Yes, Mercatore made that projection for commercial an logistic use but the results was a very inaccurate size rappresentaion. The more you go near the poles the more the nation's are "inflated". On the equator line the real size are respected.
TBH, the result was as intended. Unfortunately, folks who decided to use the map for a different use, find it insufficient for their needs.
Its like putting a red light in your darkroom because that works best for when you're developing film and someone complaining that they can't tell the difference between their navy blue shirt and a black shirt due to the light. Or picking up a hammer and complaining that it doesn't turn screws well. Each map projection is a different tool. Just because you don't know how to use a tool properly, or don't know the difference between the tools doesn't mean that a tool is bad.

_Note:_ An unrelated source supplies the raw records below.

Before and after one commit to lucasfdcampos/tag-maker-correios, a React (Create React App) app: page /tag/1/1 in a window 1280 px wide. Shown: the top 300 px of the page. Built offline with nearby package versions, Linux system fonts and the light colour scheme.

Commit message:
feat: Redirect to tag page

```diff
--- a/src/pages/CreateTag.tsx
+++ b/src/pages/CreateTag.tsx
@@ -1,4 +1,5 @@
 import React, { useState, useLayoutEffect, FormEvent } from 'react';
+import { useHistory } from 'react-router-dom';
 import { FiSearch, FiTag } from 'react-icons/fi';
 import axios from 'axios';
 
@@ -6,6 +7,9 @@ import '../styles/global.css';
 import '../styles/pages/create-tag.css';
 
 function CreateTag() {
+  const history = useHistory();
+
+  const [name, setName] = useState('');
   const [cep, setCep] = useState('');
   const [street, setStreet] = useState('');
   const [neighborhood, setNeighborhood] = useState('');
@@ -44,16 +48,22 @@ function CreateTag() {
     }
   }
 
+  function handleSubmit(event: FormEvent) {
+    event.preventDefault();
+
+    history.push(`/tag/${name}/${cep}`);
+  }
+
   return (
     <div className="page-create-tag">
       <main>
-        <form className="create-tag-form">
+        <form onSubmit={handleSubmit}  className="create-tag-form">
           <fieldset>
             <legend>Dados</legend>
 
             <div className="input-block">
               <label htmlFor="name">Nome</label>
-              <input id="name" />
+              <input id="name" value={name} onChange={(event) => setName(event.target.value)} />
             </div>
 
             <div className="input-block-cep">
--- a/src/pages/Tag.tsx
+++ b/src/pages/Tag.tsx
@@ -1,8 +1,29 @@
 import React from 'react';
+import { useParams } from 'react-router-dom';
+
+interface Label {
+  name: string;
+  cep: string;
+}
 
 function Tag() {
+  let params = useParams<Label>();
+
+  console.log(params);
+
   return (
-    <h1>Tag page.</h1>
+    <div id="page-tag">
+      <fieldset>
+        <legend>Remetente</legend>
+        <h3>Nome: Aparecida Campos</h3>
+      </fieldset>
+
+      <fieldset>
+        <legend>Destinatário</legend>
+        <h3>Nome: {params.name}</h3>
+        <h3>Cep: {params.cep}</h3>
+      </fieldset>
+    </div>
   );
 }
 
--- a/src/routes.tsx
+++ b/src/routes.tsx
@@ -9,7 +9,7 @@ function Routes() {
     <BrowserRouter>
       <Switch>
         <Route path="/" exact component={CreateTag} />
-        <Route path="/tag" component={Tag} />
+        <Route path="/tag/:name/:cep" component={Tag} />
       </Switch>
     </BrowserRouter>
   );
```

Folks don't look at a photograph and complain that the corners of the room are different lengths when measured on the surface of the photo. why are they surprised or upset that a map - which is also a 2d represenation of 3d objects - isn't all things to all people?
folks like that scream "its not accurate!" Yes it is, its just not the tool for what whatever you're trying to do.
Good catch. I came across the site linked in an article referencing the sizes of Africa and India, compared to Europe or the British Isles. The article seemed to have subversive intent. I think I understand the distortion caused by the Mercator projection, so I was surprised that the map doesn't seem to be accurate.
Correct if I'm wrong - the entire top edge of the map is the North pole, right? So my reasoning is that no border should cross the top edge of the map, because if the sphere was reconstructed a piece of the country would be missing.
Whatever algorithm they are using kinda breaks at the poles. It doesn't really make sense to drag something past an "edge" of what is really a globe. It seems to stretch a country across the entire top, which is kinda the best it can do.
But the purpose of the map isn't defeated due to the problem of projecting to the poles. If people's perception of size is based on the familiar mercator projection, they may be surprised by the direct comparisons made possible by this map. Whether or not that's "subversive" depends on what they do with that information.